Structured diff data
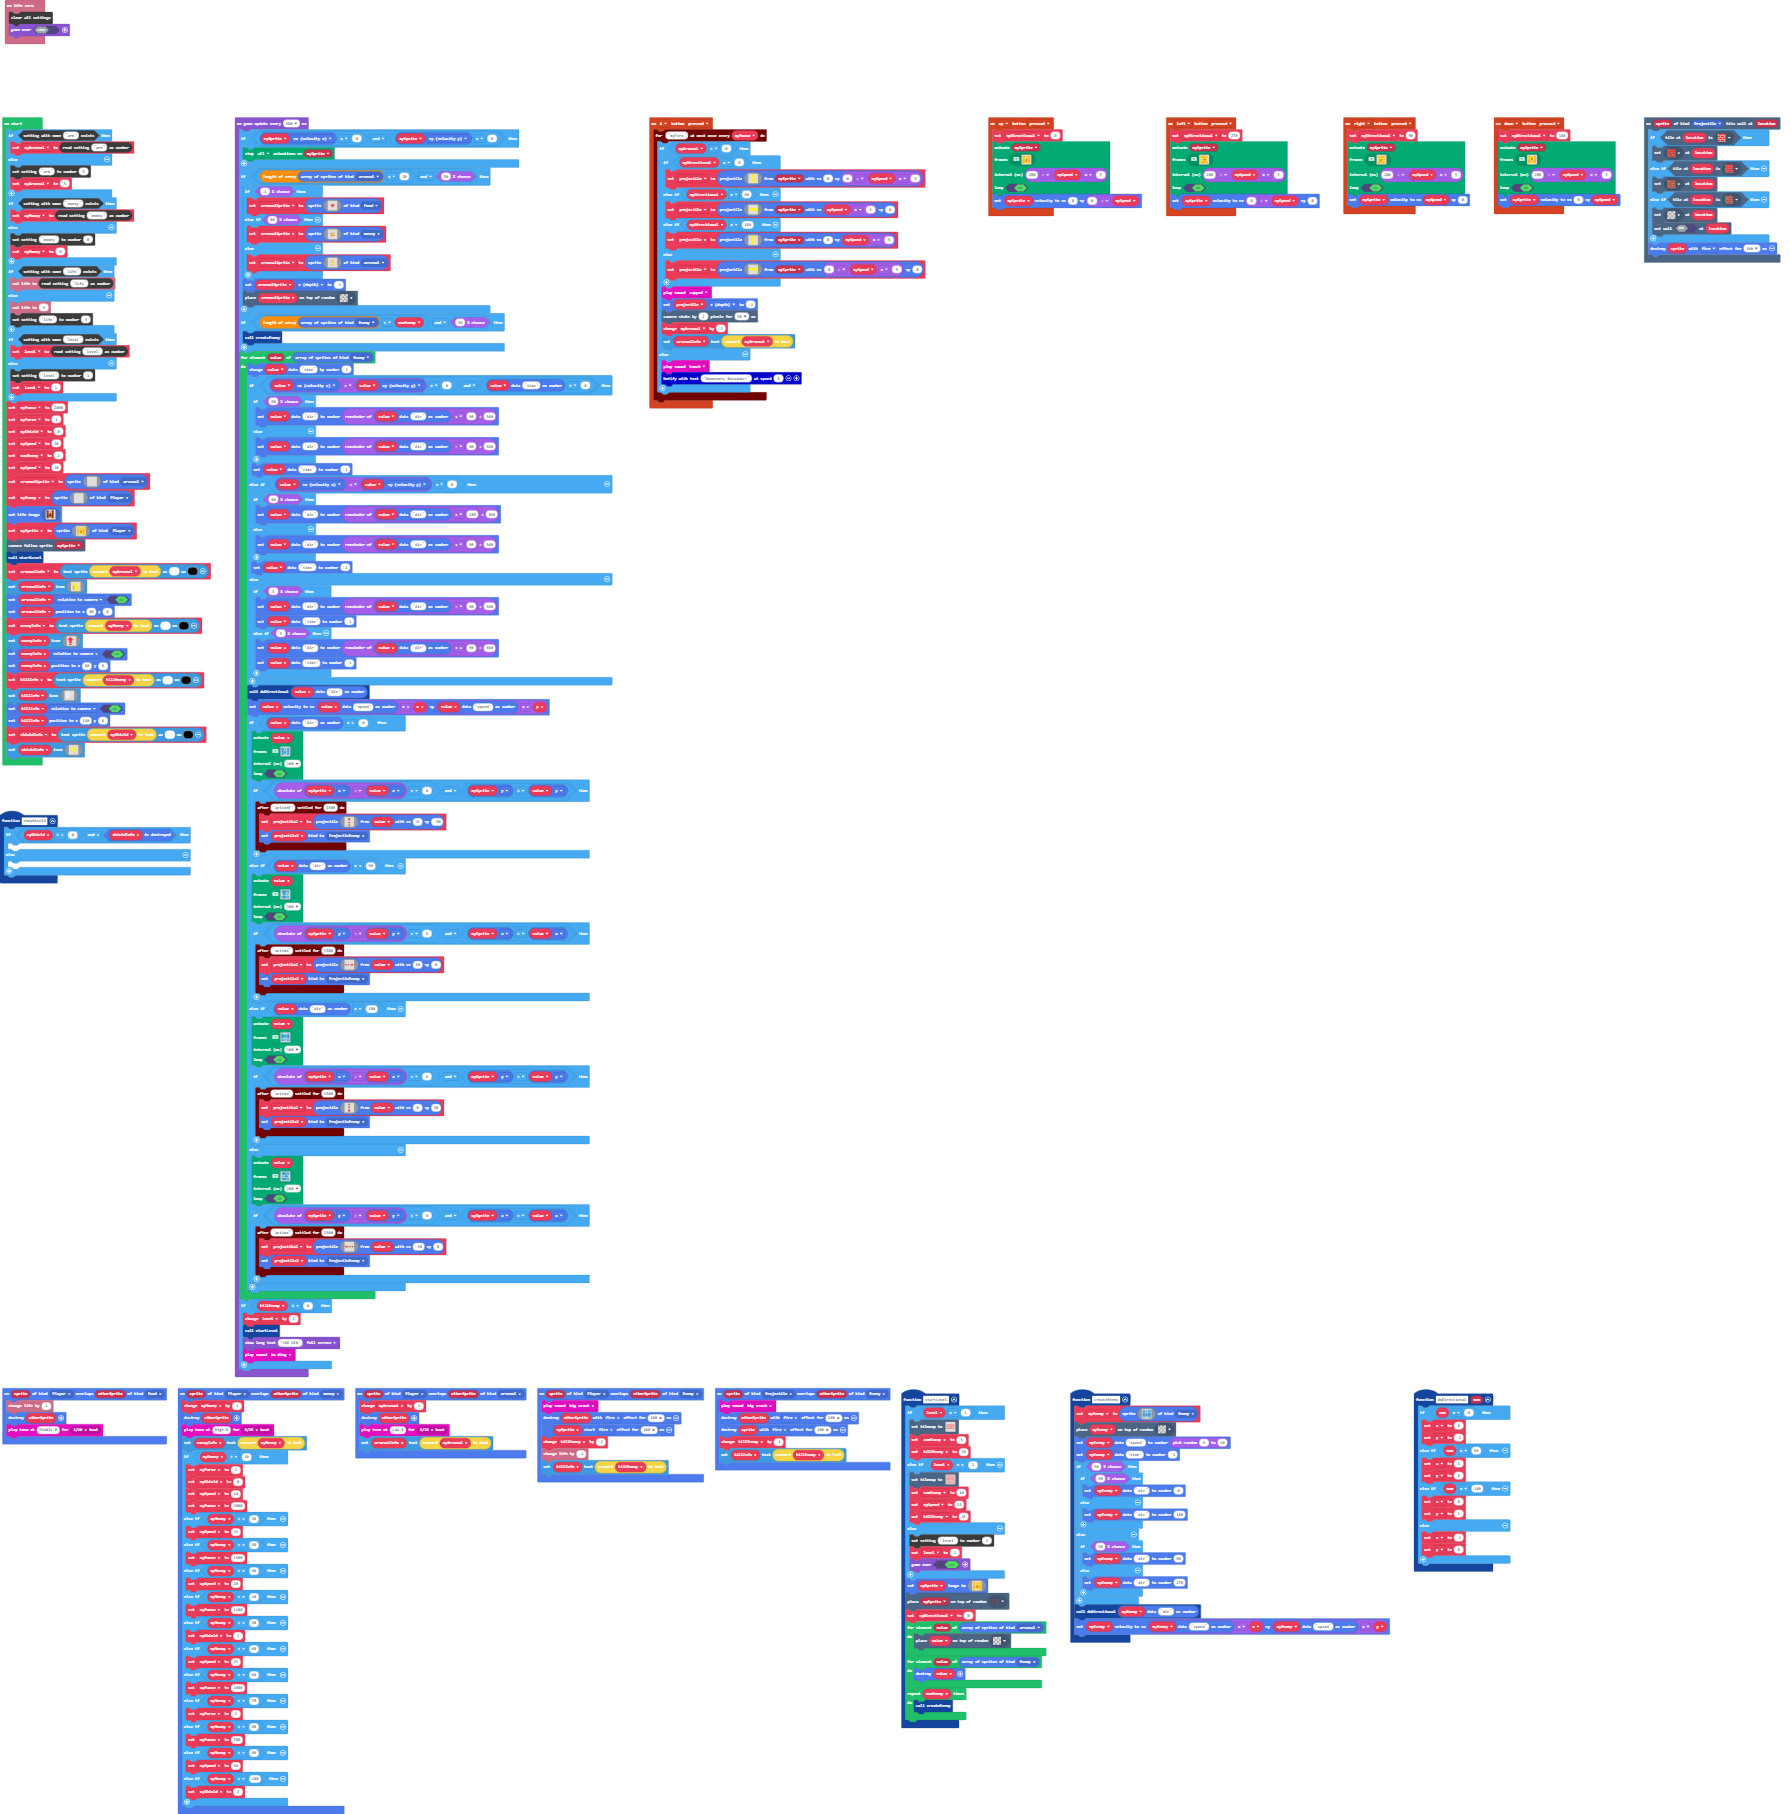
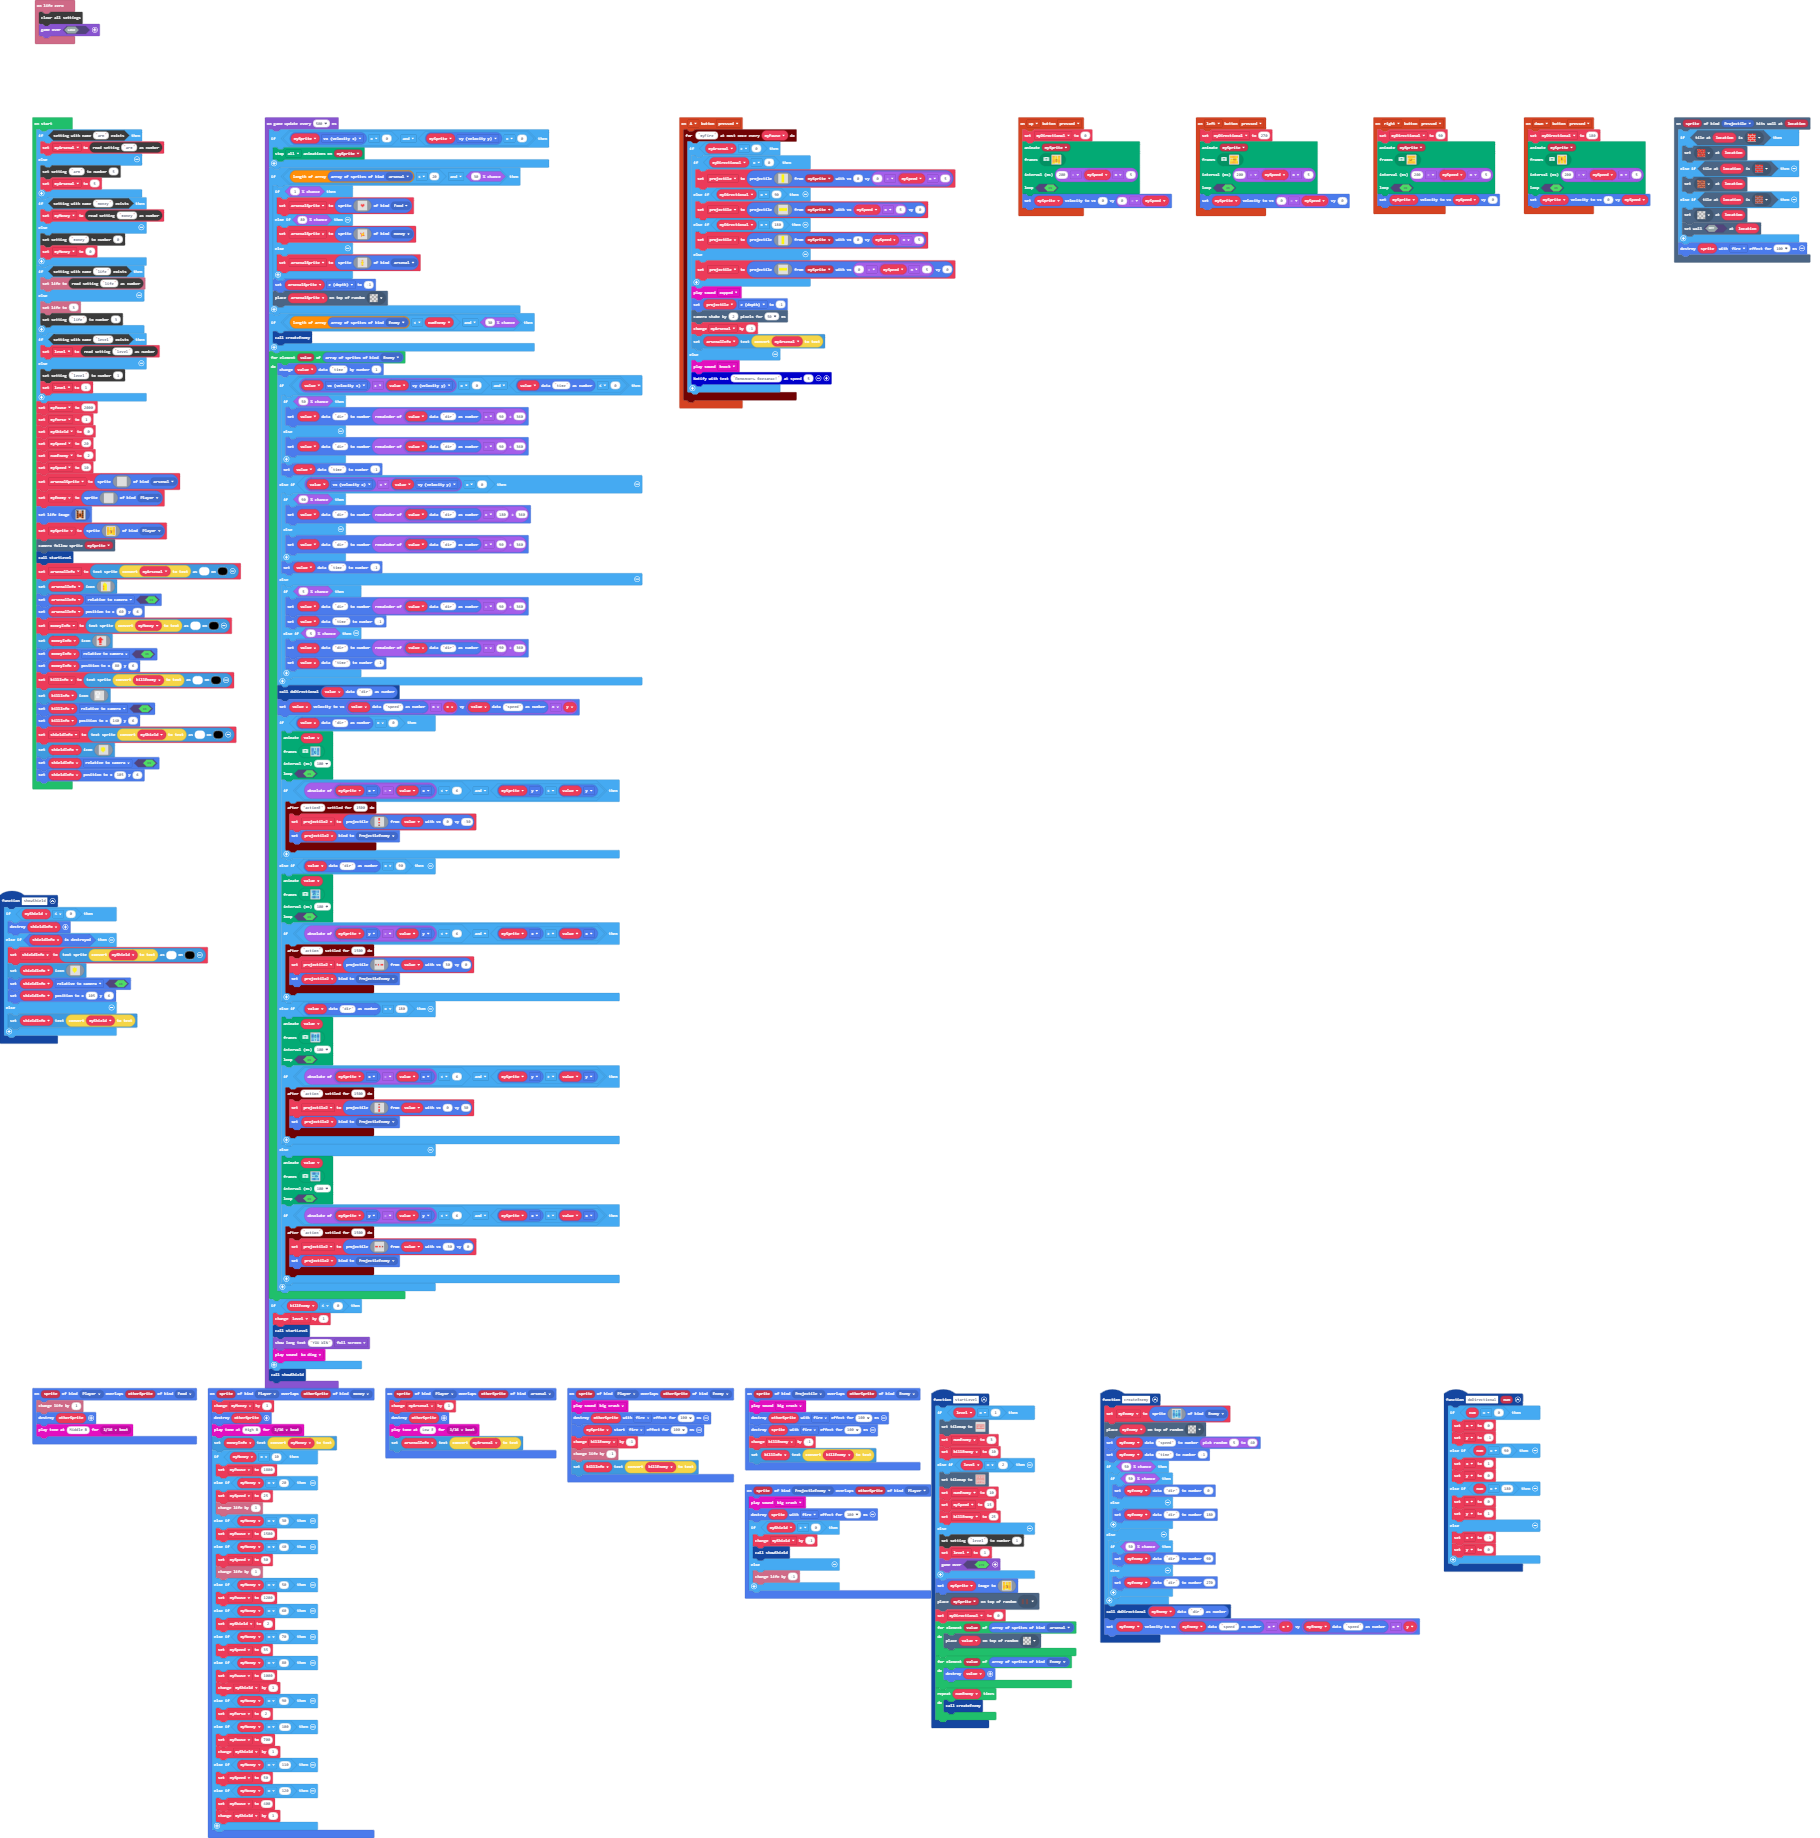
Update main.blocks, main.ts

Changed region(s): [[0.0, 0.0617, 0.8603, 1.0], [0.5531, 0.0617, 1.0, 0.1544], [0.0, 0.0, 0.0615, 0.0309]]

diff --git a/main.ts b/main.ts
@@ -47,33 +47,35 @@ sprites.onOverlap(SpriteKind.Player, SpriteKind.money, function (sprite, otherSp
     otherSprite.destroy()
     music.playTone(988, music.beat(BeatFraction.Sixteenth))
     moneyInfo.setText(convertToText(myMoney))
-    if (myMoney > 10) {
-        myForse = 1
-        myShield = 0
-        mySpeed = 10
-        myPause = 2000
-    } else if (myMoney > 20) {
-        mySpeed = 15
-    } else if (myMoney > 30) {
-        myPause = 1500
-    } else if (myMoney > 30) {
-        mySpeed = 20
-    } else if (myMoney > 40) {
-        myPause = 1200
-    } else if (myMoney > 50) {
-        myShield = 1
-    } else if (myMoney > 60) {
+    if (myMoney == 10) {
+        myPause = 1800
+    } else if (myMoney == 20) {
         mySpeed = 25
-    } else if (myMoney > 60) {
-        myPause = 1000
-    } else if (myMoney > 70) {
-        myForse = 2
-    } else if (myMoney > 80) {
-        myPause = 700
-    } else if (myMoney > 90) {
+        info.changeLifeBy(1)
+    } else if (myMoney == 30) {
+        myPause = 1500
+    } else if (myMoney == 40) {
         mySpeed = 30
-    } else if (myMoney > 100) {
+        info.changeLifeBy(1)
+    } else if (myMoney == 50) {
+        myPause = 1200
+    } else if (myMoney == 60) {
         myShield = 2
+    } else if (myMoney == 70) {
+        mySpeed = 35
+    } else if (myMoney == 80) {
+        myPause = 1000
+        myShield += 1
+    } else if (myMoney == 90) {
+        myForse = 2
+    } else if (myMoney == 100) {
+        myPause = 700
+        myShield += 1
+    } else if (myMoney == 110) {
+        mySpeed = 50
+    } else if (myMoney == 120) {
+        myPause = 400
+        myShield += 1
     }
 })
 controller.A.onEvent(ControllerButtonEvent.Pressed, function () {
@@ -288,12 +290,38 @@ scene.onHitWall(SpriteKind.Projectile, function (sprite, location) {
     sprite.destroy(effects.fire, 100)
 })
 function showShield () {
-    if (myShield > 0 && spriteutils.isDestroyed(shieldInfo)) {
-    	
+    if (myShield <= 0) {
+        shieldInfo.destroy()
+    } else if (spriteutils.isDestroyed(shieldInfo)) {
+        shieldInfo = textsprite.create(convertToText(myShield), 15, 1)
+        shieldInfo.setIcon(img`
+            . . . . . . . . 
+            . . . 5 . . . . 
+            . 5 5 5 5 5 . . 
+            . 5 5 5 5 5 . . 
+            . 5 5 5 5 5 . . 
+            . 5 5 5 5 5 . . 
+            . . 5 5 5 . . . 
+            . . . 5 . . . . 
+            . . . . . . . . 
+            . . . . . . . . 
+            `)
+        shieldInfo.setFlag(SpriteFlag.RelativeToCamera, true)
+        shieldInfo.setPosition(105, 6)
     } else {
-    	
+        shieldInfo.setText(convertToText(myShield))
     }
 }
+sprites.onOverlap(SpriteKind.ProjectleEnemy, SpriteKind.Player, function (sprite, otherSprite) {
+    music.bigCrash.play()
+    sprite.destroy(effects.fire, 100)
+    if (myShield > 0) {
+        myShield += -1
+        showShield()
+    } else {
+        info.changeLifeBy(-1)
+    }
+})
 function startLevel () {
     if (level == 1) {
         tiles.setTilemap(tilemap`level0`)
@@ -484,6 +512,8 @@ shieldInfo.setIcon(img`
     . . . . . . . . 
     . . . . . . . . 
     `)
+shieldInfo.setFlag(SpriteFlag.RelativeToCamera, true)
+shieldInfo.setPosition(105, 6)
 game.onUpdateInterval(500, function () {
     if (mySprite.vx == 0 && mySprite.vy == 0) {
         animation.stopAnimation(animation.AnimationTypes.All, mySprite)
@@ -774,4 +804,5 @@ game.onUpdateInterval(500, function () {
         game.showLongText("YOU WIN", DialogLayout.Full)
         music.baDing.play()
     }
+    showShield()
 })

=== Task goal ===
Write out every record above exactly as it stands, but leave out the pictures.

=== Your solution ===
Update main.blocks, main.ts

Changed region(s): [[0.0, 0.0617, 0.8603, 1.0], [0.5531, 0.0617, 1.0, 0.1544], [0.0, 0.0, 0.0615, 0.0309]]

diff --git a/main.ts b/main.ts
@@ -47,33 +47,35 @@ sprites.onOverlap(SpriteKind.Player, SpriteKind.money, function (sprite, otherSp
     otherSprite.destroy()
     music.playTone(988, music.beat(BeatFraction.Sixteenth))
     moneyInfo.setText(convertToText(myMoney))
-    if (myMoney > 10) {
-        myForse = 1
-        myShield = 0
-        mySpeed = 10
-        myPause = 2000
-    } else if (myMoney > 20) {
-        mySpeed = 15
-    } else if (myMoney > 30) {
-        myPause = 1500
-    } else if (myMoney > 30) {
-        mySpeed = 20
-    } else if (myMoney > 40) {
-        myPause = 1200
-    } else if (myMoney > 50) {
-        myShield = 1
-    } else if (myMoney > 60) {
+    if (myMoney == 10) {
+        myPause = 1800
+    } else if (myMoney == 20) {
         mySpeed = 25
-    } else if (myMoney > 60) {
-        myPause = 1000
-    } else if (myMoney > 70) {
-        myForse = 2
-    } else if (myMoney > 80) {
-        myPause = 700
-    } else if (myMoney > 90) {
+        info.changeLifeBy(1)
+    } else if (myMoney == 30) {
+        myPause = 1500
+    } else if (myMoney == 40) {
         mySpeed = 30
-    } else if (myMoney > 100) {
+        info.changeLifeBy(1)
+    } else if (myMoney == 50) {
+        myPause = 1200
+    } else if (myMoney == 60) {
         myShield = 2
+    } else if (myMoney == 70) {
+        mySpeed = 35
+    } else if (myMoney == 80) {
+        myPause = 1000
+        myShield += 1
+    } else if (myMoney == 90) {
+        myForse = 2
+    } else if (myMoney == 100) {
+        myPause = 700
+        myShield += 1
+    } else if (myMoney == 110) {
+        mySpeed = 50
+    } else if (myMoney == 120) {
+        myPause = 400
+        myShield += 1
     }
 })
 controller.A.onEvent(ControllerButtonEvent.Pressed, function () {
@@ -288,12 +290,38 @@ scene.onHitWall(SpriteKind.Projectile, function (sprite, location) {
     sprite.destroy(effects.fire, 100)
 })
 function showShield () {
-    if (myShield > 0 && spriteutils.isDestroyed(shieldInfo)) {
-    	
+    if (myShield <= 0) {
+        shieldInfo.destroy()
+    } else if (spriteutils.isDestroyed(shieldInfo)) {
+        shieldInfo = textsprite.create(convertToText(myShield), 15, 1)
+        shieldInfo.setIcon(img`
+            . . . . . . . . 
+            . . . 5 . . . . 
+            . 5 5 5 5 5 . . 
+            . 5 5 5 5 5 . . 
+            . 5 5 5 5 5 . . 
+            . 5 5 5 5 5 . . 
+            . . 5 5 5 . . . 
+            . . . 5 . . . . 
+            . . . . . . . . 
+            . . . . . . . . 
+            `)
+        shieldInfo.setFlag(SpriteFlag.RelativeToCamera, true)
+        shieldInfo.setPosition(105, 6)
     } else {
-    	
+        shieldInfo.setText(convertToText(myShield))
     }
 }
+sprites.onOverlap(SpriteKind.ProjectleEnemy, SpriteKind.Player, function (sprite, otherSprite) {
+    music.bigCrash.play()
+    sprite.destroy(effects.fire, 100)
+    if (myShield > 0) {
+        myShield += -1
+        showShield()
+    } else {
+        info.changeLifeBy(-1)
+    }
+})
 function startLevel () {
     if (level == 1) {
         tiles.setTilemap(tilemap`level0`)
@@ -484,6 +512,8 @@ shieldInfo.setIcon(img`
     . . . . . . . . 
     . . . . . . . . 
     `)
+shieldInfo.setFlag(SpriteFlag.RelativeToCamera, true)
+shieldInfo.setPosition(105, 6)
 game.onUpdateInterval(500, function () {
     if (mySprite.vx == 0 && mySprite.vy == 0) {
         animation.stopAnimation(animation.AnimationTypes.All, mySprite)
@@ -774,4 +804,5 @@ game.onUpdateInterval(500, function () {
         game.showLongText("YOU WIN", DialogLayout.Full)
         music.baDing.play()
     }
+    showShield()
 })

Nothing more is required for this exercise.